[0007] As already explained, a very simple system for producing white light with LEDs could involve the application of a pre-set current to a combination of red, green, and blue LEDs. It would be possible with such a system to emulate, for example, the color of light produced by daylight or by a typical incandescent bulb. Such a simple system would not, however, allow the user to take advantage of the many opportunities for temperature variance made possible by the use of an LED illumination system. (It should be noted that light color is often referred to as its “color temperature” or simply “temperature,” corresponding to the temperature of a black body that would produce light of that color measured in degrees Kelvin.) Since both temperature and intensity of the light produced by an LED illumination system may be varied simply by varying the amount of electrical current applied to the red, green, and blue LEDs in the system, many desirable illumination effects become possible that would not be available with incandescent lights. For example, an illumination system might include settings to emulate ambient lighting conditions at different times of day. Or the system might allow for variance in the light temperature depending upon application, such as applying a “cold” blue-tinged light for reading purposes, while allowing a “warm” red-tinged light setting to be chosen at meal times. Far more subtle and complex effects are possible. In order to take advantage of such flexibility offered by an LED illumination system, however, some form of electronic control system is required.

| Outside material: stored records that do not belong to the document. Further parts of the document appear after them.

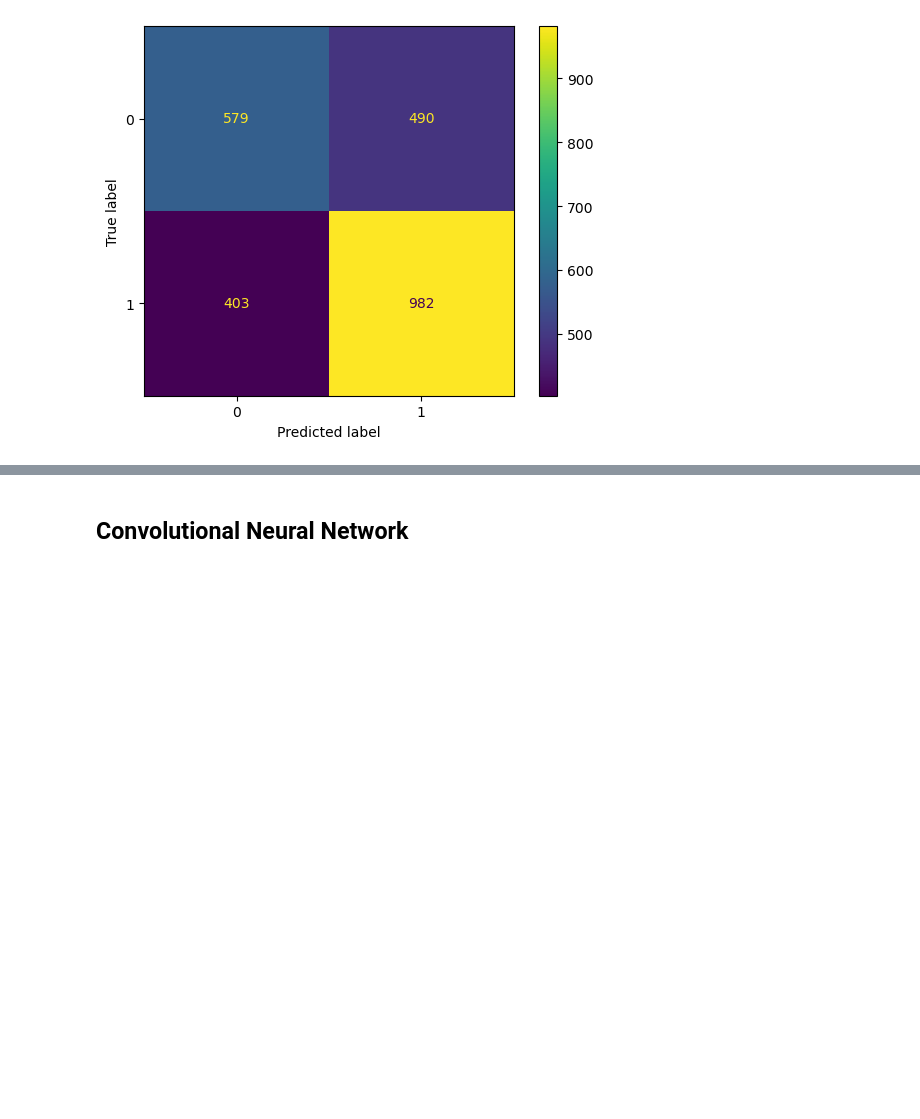
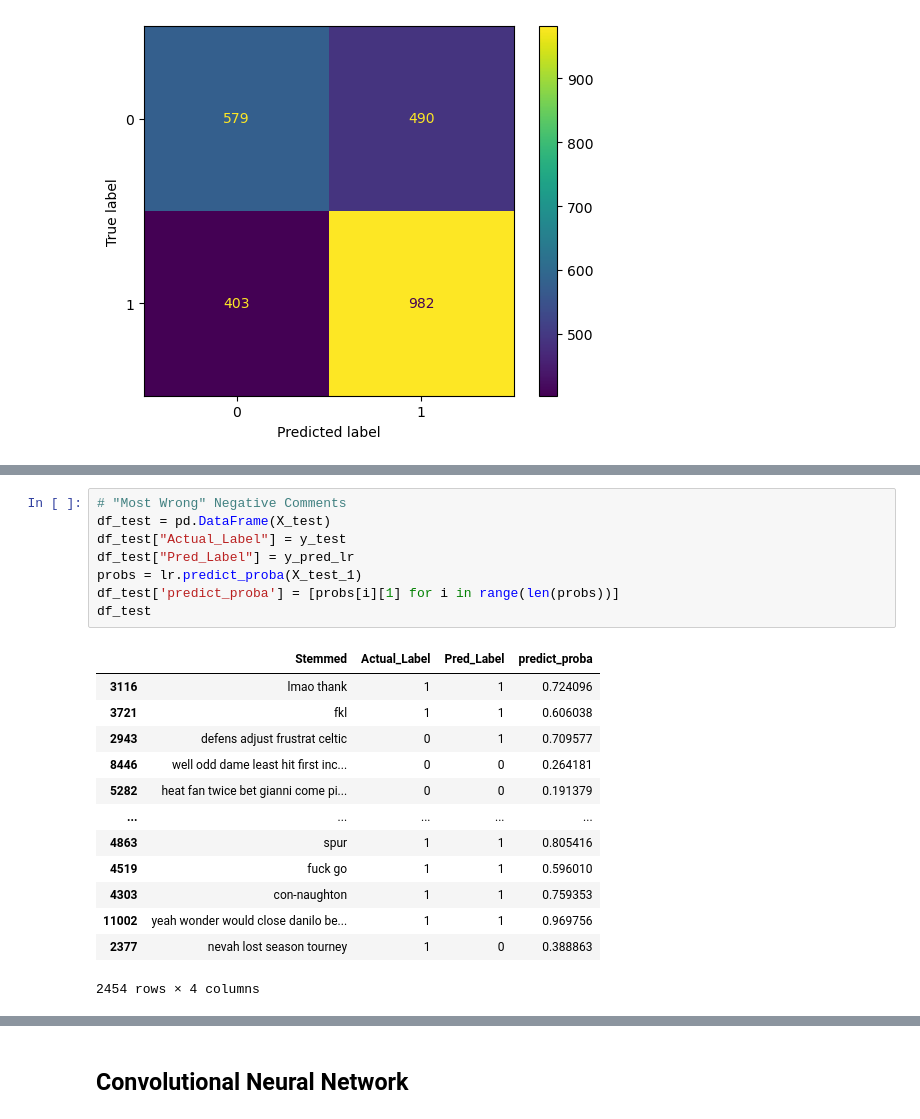
Before and after one commit to tulane-cmps6730/project-reddit, a Jupyter notebook: notebooks/NLP_Project.ipynb, the cells around one changed output, grey strips where cells are left out. Drawn from its saved outputs; the diff is of its cells as text; blank space fills up the shorter version.

```diff
--- a/notebooks/NLP_Project.ipynb
+++ b/notebooks/NLP_Project.ipynb
@@ -333,0 +433,22 @@ plt.show()
+# %%
+# "Most Wrong" Negative Comments
+df_test = pd.DataFrame(X_test)
+df_test["Actual_Label"] = y_test
+df_test["Pred_Label"] = y_pred_lr
+probs = lr.predict_proba(X_test_1)
+df_test['predict_proba'] = [probs[i][1] for i in range(len(probs))]
+df_test
+# %% [output]
+|  | Stemmed | Actual_Label | Pred_Label | predict_proba |
+| 3116 | lmao thank | 1 | 1 | 0.724096 |
+| 3721 | fkl | 1 | 1 | 0.606038 |
+| 2943 | defens adjust frustrat celtic | 0 | 1 | 0.709577 |
+| 8446 | well odd dame least hit first inc... | 0 | 0 | 0.264181 |
+| 5282 | heat fan twice bet gianni come pi... | 0 | 0 | 0.191379 |
+| ... | ... | ... | ... | ... |
+| 4863 | spur | 1 | 1 | 0.805416 |
+| 4519 | fuck go | 1 | 1 | 0.596010 |
+| 4303 | con-naughton | 1 | 1 | 0.759353 |
+| 11002 | yeah wonder would close danilo be... | 1 | 1 | 0.969756 |
+| 2377 | nevah lost season tourney | 1 | 0 | 0.388863 |
+2454 rows × 4 columns
```
Also changed, not shown: parts of 36 cells of this notebook.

[0008] The mixing of red, green, and blue LED lights to produce lighting effects is known. For example, U.S. Pat. No. 5,420,482, issued to Phares, teaches a controlled lighting system that includes a set of light elements each having a control unit. The control units are individually addressable along a data bus. Information packets may be sent to each control unit by addressing each packet to match the address of the control unit. The data packets may contain information necessary to manipulate the output level of each of the light elements controlled by a particular control unit. In this way, the temperature and intensity of the light produced by each of the light elements may be manipulated by the use of digital information packets sent along a control bus. The system can thus produce an overall light output of varying temperature and intensity in response to digital signal inputs.

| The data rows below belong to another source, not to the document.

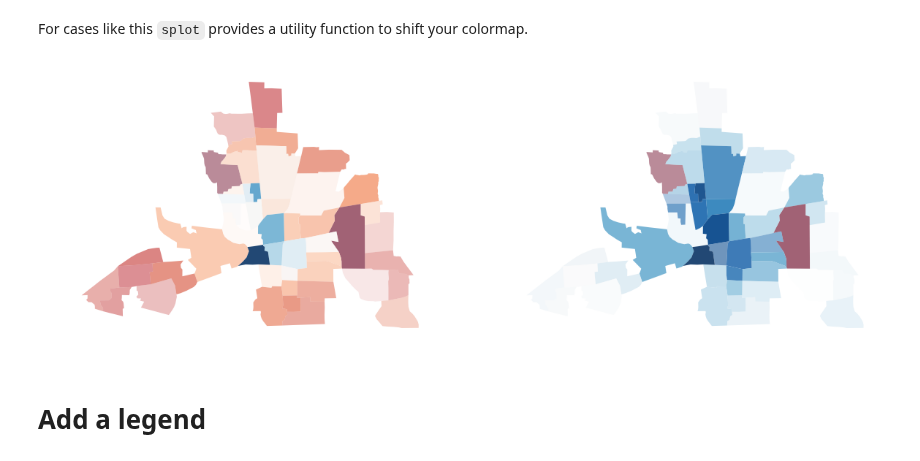
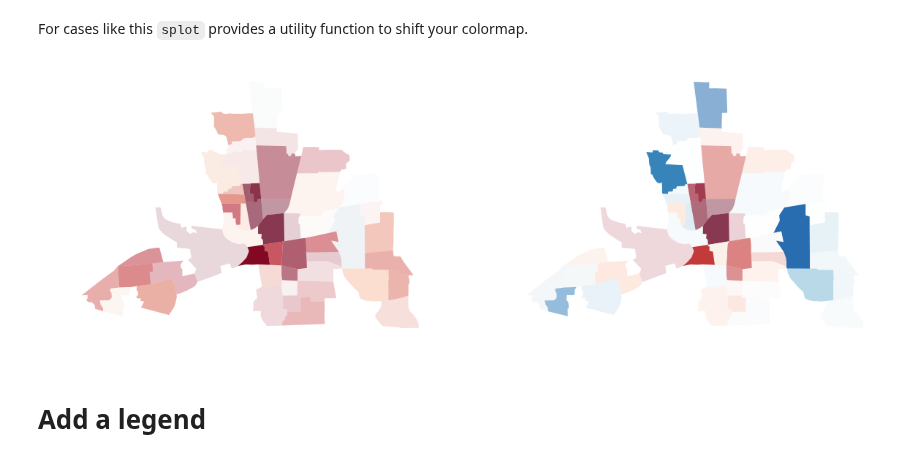
Before and after one commit to pysal/splot, a Jupyter notebook: notebooks/mapping_vba.ipynb, the cells around one changed output. Cells and saved outputs as stored; diff of their text form; code cells hidden in the pictures.

```diff
--- a/notebooks/mapping_vba.ipynb
+++ b/notebooks/mapping_vba.ipynb
@@ -173,17 +173,17 @@ mid02 = shift_colormap('RdBu', midpoint=0.2)
 # %%
 # create new figure
 fig, axs = plt.subplots(1,2, figsize=(20,10))
 
 # vba_choropleth with cmap mid08
-vba_choropleth(y, x, gdf, cmap=mid08, ax=axs[0], divergent=True)
+vba_choropleth(x, y, gdf, cmap=mid08, ax=axs[0], divergent=True)
 
 # vba_choropleth with cmap mid02
-vba_choropleth(y, x, gdf, cmap=mid02, ax=axs[1], divergent=True)
+vba_choropleth(x, y, gdf, cmap=mid02, ax=axs[1], divergent=True)
 
 # plot
 plt.show()
 # %% [output]
-[figure, old version]
+[figure, new version]
 # %% [markdown]
 # Add a legend
 # %% [markdown]
```
Also changed, not shown: parts of 3 cells of this notebook.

[0009] U.S. Pat. No. 6,016,038, issued to Mueller et al. and assigned to Color Kinetics, Inc. of Boston, Mass., teaches a method of controlling the intensity and temperature of an RGB LED system using pulse-width modulated (PWM) signals generated by a microcontroller. PWM is a well-known technique for controlling analog circuits with the output of a microprocessor or other digital signal source. A PWM signal is a square wave modulated to encode a specific analog signal level. In other words, the PWM signal is fixed frequency with varying width. The PWM signal is still a digital signal because, at any given instant of time, the full direct current (DC) supply current is either in the “on” or “off” state. The voltage or current source is thus supplied to the analog load by means of a repeating series of on and off pulses. The on-time is the time during which the DC supply is applied to the load, and the off-time is the period during which that supply is switched off. Given a sufficient bandwidth, PWM can be used to encode any analog value.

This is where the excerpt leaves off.